» **TASK OBJECTIVE**: Print the data exactly, leaving nothing out.

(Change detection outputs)
== == ==
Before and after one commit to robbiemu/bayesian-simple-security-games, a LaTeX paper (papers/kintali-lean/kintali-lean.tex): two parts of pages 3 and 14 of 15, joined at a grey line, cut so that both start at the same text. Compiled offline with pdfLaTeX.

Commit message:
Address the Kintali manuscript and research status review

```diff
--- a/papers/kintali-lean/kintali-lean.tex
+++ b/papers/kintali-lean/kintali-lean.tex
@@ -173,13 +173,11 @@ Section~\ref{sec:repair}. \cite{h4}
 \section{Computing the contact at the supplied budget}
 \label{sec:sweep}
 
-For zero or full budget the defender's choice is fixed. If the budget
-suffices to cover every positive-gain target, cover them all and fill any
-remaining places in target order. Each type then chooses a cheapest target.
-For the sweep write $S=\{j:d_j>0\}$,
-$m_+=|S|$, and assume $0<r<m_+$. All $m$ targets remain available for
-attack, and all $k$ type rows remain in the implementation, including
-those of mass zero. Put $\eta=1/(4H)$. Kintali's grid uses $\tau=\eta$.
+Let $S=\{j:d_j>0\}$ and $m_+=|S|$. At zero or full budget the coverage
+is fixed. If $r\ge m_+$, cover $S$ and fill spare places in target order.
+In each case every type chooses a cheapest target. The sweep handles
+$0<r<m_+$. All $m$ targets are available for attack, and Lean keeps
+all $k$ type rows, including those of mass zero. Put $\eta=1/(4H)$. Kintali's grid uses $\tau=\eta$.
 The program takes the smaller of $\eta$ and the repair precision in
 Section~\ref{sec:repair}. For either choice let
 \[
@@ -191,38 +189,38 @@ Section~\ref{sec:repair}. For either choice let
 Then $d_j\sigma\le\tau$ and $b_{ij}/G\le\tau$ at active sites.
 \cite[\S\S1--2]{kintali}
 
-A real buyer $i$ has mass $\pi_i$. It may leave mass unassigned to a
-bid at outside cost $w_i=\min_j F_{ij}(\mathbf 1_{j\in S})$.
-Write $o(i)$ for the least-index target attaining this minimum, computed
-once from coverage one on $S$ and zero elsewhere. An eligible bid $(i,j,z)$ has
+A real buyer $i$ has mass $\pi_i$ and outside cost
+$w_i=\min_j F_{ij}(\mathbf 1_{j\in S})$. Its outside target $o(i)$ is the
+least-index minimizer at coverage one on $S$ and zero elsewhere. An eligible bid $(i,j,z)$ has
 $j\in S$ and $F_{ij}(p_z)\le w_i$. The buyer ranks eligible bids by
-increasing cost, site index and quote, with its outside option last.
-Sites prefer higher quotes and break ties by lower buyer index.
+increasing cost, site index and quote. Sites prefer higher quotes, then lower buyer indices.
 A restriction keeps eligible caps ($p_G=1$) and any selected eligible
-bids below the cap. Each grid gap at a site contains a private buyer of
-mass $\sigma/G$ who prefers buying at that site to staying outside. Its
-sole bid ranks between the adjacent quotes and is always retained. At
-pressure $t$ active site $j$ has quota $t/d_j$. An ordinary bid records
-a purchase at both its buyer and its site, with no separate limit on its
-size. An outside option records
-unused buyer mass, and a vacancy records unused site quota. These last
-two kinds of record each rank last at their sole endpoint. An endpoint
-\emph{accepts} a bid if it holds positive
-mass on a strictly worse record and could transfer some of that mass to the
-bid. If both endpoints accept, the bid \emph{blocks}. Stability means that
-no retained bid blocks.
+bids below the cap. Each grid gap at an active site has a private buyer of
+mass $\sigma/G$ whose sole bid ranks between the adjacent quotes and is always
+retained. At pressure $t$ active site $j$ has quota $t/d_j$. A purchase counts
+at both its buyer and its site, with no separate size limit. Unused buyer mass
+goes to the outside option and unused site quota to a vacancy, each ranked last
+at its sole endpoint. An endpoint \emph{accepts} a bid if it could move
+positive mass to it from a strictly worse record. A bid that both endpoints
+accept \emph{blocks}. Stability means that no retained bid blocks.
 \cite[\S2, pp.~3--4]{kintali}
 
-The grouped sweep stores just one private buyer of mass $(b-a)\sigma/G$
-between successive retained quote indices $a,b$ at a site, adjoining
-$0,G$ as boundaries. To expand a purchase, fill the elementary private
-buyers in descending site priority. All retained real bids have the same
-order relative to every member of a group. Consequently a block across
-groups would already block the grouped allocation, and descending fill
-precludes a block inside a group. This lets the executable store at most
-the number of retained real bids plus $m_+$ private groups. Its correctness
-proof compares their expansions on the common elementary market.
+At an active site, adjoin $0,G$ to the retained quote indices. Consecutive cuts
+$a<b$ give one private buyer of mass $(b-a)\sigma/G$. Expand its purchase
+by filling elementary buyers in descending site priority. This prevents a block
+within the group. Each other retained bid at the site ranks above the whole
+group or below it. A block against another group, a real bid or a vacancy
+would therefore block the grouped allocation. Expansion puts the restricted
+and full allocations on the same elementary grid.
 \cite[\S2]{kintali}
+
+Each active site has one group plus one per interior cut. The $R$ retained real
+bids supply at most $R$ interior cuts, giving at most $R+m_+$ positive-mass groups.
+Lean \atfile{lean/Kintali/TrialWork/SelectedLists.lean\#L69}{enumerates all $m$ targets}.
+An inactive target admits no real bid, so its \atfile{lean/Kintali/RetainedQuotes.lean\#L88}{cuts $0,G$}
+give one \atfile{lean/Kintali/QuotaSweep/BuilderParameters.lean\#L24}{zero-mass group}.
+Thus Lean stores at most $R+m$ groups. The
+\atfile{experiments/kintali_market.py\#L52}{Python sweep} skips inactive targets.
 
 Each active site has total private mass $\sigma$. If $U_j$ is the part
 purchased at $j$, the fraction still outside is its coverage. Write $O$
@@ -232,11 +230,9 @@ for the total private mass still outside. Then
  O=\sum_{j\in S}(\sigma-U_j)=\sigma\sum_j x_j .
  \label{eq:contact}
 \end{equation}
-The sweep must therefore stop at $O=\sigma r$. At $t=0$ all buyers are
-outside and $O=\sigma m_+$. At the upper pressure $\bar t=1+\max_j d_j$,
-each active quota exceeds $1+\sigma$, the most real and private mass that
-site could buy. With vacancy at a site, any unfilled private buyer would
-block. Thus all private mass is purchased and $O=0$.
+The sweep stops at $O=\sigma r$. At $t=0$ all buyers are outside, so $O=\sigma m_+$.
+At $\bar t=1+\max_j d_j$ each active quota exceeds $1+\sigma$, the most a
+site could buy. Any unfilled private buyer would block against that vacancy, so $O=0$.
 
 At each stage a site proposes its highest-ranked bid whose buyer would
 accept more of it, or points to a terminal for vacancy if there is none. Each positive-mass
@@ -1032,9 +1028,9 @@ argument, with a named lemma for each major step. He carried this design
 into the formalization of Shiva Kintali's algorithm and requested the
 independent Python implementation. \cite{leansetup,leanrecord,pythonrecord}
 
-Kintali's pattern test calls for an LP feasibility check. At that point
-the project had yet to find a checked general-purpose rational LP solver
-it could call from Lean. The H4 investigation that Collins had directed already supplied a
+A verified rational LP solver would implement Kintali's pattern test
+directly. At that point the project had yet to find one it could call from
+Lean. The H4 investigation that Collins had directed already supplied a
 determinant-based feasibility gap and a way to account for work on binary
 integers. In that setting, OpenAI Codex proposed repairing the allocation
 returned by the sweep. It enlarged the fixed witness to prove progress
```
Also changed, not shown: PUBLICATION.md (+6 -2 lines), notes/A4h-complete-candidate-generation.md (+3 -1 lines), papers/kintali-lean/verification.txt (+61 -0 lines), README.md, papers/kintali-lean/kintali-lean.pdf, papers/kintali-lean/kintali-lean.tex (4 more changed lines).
== == ==
» **RESPONSE TO THIS EXERCISE**:
Before and after one commit to robbiemu/bayesian-simple-security-games, a LaTeX paper (papers/kintali-lean/kintali-lean.tex): two parts of pages 3 and 14 of 15, joined at a grey line, cut so that both start at the same text. Compiled offline with pdfLaTeX.

Commit message:
Address the Kintali manuscript and research status review

```diff
--- a/papers/kintali-lean/kintali-lean.tex
+++ b/papers/kintali-lean/kintali-lean.tex
@@ -173,13 +173,11 @@ Section~\ref{sec:repair}. \cite{h4}
 \section{Computing the contact at the supplied budget}
 \label{sec:sweep}
 
-For zero or full budget the defender's choice is fixed. If the budget
-suffices to cover every positive-gain target, cover them all and fill any
-remaining places in target order. Each type then chooses a cheapest target.
-For the sweep write $S=\{j:d_j>0\}$,
-$m_+=|S|$, and assume $0<r<m_+$. All $m$ targets remain available for
-attack, and all $k$ type rows remain in the implementation, including
-those of mass zero. Put $\eta=1/(4H)$. Kintali's grid uses $\tau=\eta$.
+Let $S=\{j:d_j>0\}$ and $m_+=|S|$. At zero or full budget the coverage
+is fixed. If $r\ge m_+$, cover $S$ and fill spare places in target order.
+In each case every type chooses a cheapest target. The sweep handles
+$0<r<m_+$. All $m$ targets are available for attack, and Lean keeps
+all $k$ type rows, including those of mass zero. Put $\eta=1/(4H)$. Kintali's grid uses $\tau=\eta$.
 The program takes the smaller of $\eta$ and the repair precision in
 Section~\ref{sec:repair}. For either choice let
 \[
@@ -191,38 +189,38 @@ Section~\ref{sec:repair}. For either choice let
 Then $d_j\sigma\le\tau$ and $b_{ij}/G\le\tau$ at active sites.
 \cite[\S\S1--2]{kintali}
 
-A real buyer $i$ has mass $\pi_i$. It may leave mass unassigned to a
-bid at outside cost $w_i=\min_j F_{ij}(\mathbf 1_{j\in S})$.
-Write $o(i)$ for the least-index target attaining this minimum, computed
-once from coverage one on $S$ and zero elsewhere. An eligible bid $(i,j,z)$ has
+A real buyer $i$ has mass $\pi_i$ and outside cost
+$w_i=\min_j F_{ij}(\mathbf 1_{j\in S})$. Its outside target $o(i)$ is the
+least-index minimizer at coverage one on $S$ and zero elsewhere. An eligible bid $(i,j,z)$ has
 $j\in S$ and $F_{ij}(p_z)\le w_i$. The buyer ranks eligible bids by
-increasing cost, site index and quote, with its outside option last.
-Sites prefer higher quotes and break ties by lower buyer index.
+increasing cost, site index and quote. Sites prefer higher quotes, then lower buyer indices.
 A restriction keeps eligible caps ($p_G=1$) and any selected eligible
-bids below the cap. Each grid gap at a site contains a private buyer of
-mass $\sigma/G$ who prefers buying at that site to staying outside. Its
-sole bid ranks between the adjacent quotes and is always retained. At
-pressure $t$ active site $j$ has quota $t/d_j$. An ordinary bid records
-a purchase at both its buyer and its site, with no separate limit on its
-size. An outside option records
-unused buyer mass, and a vacancy records unused site quota. These last
-two kinds of record each rank last at their sole endpoint. An endpoint
-\emph{accepts} a bid if it holds positive
-mass on a strictly worse record and could transfer some of that mass to the
-bid. If both endpoints accept, the bid \emph{blocks}. Stability means that
-no retained bid blocks.
+bids below the cap. Each grid gap at an active site has a private buyer of
+mass $\sigma/G$ whose sole bid ranks between the adjacent quotes and is always
+retained. At pressure $t$ active site $j$ has quota $t/d_j$. A purchase counts
+at both its buyer and its site, with no separate size limit. Unused buyer mass
+goes to the outside option and unused site quota to a vacancy, each ranked last
+at its sole endpoint. An endpoint \emph{accepts} a bid if it could move
+positive mass to it from a strictly worse record. A bid that both endpoints
+accept \emph{blocks}. Stability means that no retained bid blocks.
 \cite[\S2, pp.~3--4]{kintali}
 
-The grouped sweep stores just one private buyer of mass $(b-a)\sigma/G$
-between successive retained quote indices $a,b$ at a site, adjoining
-$0,G$ as boundaries. To expand a purchase, fill the elementary private
-buyers in descending site priority. All retained real bids have the same
-order relative to every member of a group. Consequently a block across
-groups would already block the grouped allocation, and descending fill
-precludes a block inside a group. This lets the executable store at most
-the number of retained real bids plus $m_+$ private groups. Its correctness
-proof compares their expansions on the common elementary market.
+At an active site, adjoin $0,G$ to the retained quote indices. Consecutive cuts
+$a<b$ give one private buyer of mass $(b-a)\sigma/G$. Expand its purchase
+by filling elementary buyers in descending site priority. This prevents a block
+within the group. Each other retained bid at the site ranks above the whole
+group or below it. A block against another group, a real bid or a vacancy
+would therefore block the grouped allocation. Expansion puts the restricted
+and full allocations on the same elementary grid.
 \cite[\S2]{kintali}
+
+Each active site has one group plus one per interior cut. The $R$ retained real
+bids supply at most $R$ interior cuts, giving at most $R+m_+$ positive-mass groups.
+Lean \atfile{lean/Kintali/TrialWork/SelectedLists.lean\#L69}{enumerates all $m$ targets}.
+An inactive target admits no real bid, so its \atfile{lean/Kintali/RetainedQuotes.lean\#L88}{cuts $0,G$}
+give one \atfile{lean/Kintali/QuotaSweep/BuilderParameters.lean\#L24}{zero-mass group}.
+Thus Lean stores at most $R+m$ groups. The
+\atfile{experiments/kintali_market.py\#L52}{Python sweep} skips inactive targets.
 
 Each active site has total private mass $\sigma$. If $U_j$ is the part
 purchased at $j$, the fraction still outside is its coverage. Write $O$
@@ -232,11 +230,9 @@ for the total private mass still outside. Then
  O=\sum_{j\in S}(\sigma-U_j)=\sigma\sum_j x_j .
  \label{eq:contact}
 \end{equation}
-The sweep must therefore stop at $O=\sigma r$. At $t=0$ all buyers are
-outside and $O=\sigma m_+$. At the upper pressure $\bar t=1+\max_j d_j$,
-each active quota exceeds $1+\sigma$, the most real and private mass that
-site could buy. With vacancy at a site, any unfilled private buyer would
-block. Thus all private mass is purchased and $O=0$.
+The sweep stops at $O=\sigma r$. At $t=0$ all buyers are outside, so $O=\sigma m_+$.
+At $\bar t=1+\max_j d_j$ each active quota exceeds $1+\sigma$, the most a
+site could buy. Any unfilled private buyer would block against that vacancy, so $O=0$.
 
 At each stage a site proposes its highest-ranked bid whose buyer would
 accept more of it, or points to a terminal for vacancy if there is none. Each positive-mass
@@ -1032,9 +1028,9 @@ argument, with a named lemma for each major step. He carried this design
 into the formalization of Shiva Kintali's algorithm and requested the
 independent Python implementation. \cite{leansetup,leanrecord,pythonrecord}
 
-Kintali's pattern test calls for an LP feasibility check. At that point
-the project had yet to find a checked general-purpose rational LP solver
-it could call from Lean. The H4 investigation that Collins had directed already supplied a
+A verified rational LP solver would implement Kintali's pattern test
+directly. At that point the project had yet to find one it could call from
+Lean. The H4 investigation that Collins had directed already supplied a
 determinant-based feasibility gap and a way to account for work on binary
 integers. In that setting, OpenAI Codex proposed repairing the allocation
 returned by the sweep. It enlarged the fixed witness to prove progress
```
Also changed, not shown: PUBLICATION.md (+6 -2 lines), notes/A4h-complete-candidate-generation.md (+3 -1 lines), papers/kintali-lean/verification.txt (+61 -0 lines), README.md, papers/kintali-lean/kintali-lean.pdf, papers/kintali-lean/kintali-lean.tex (4 more changed lines).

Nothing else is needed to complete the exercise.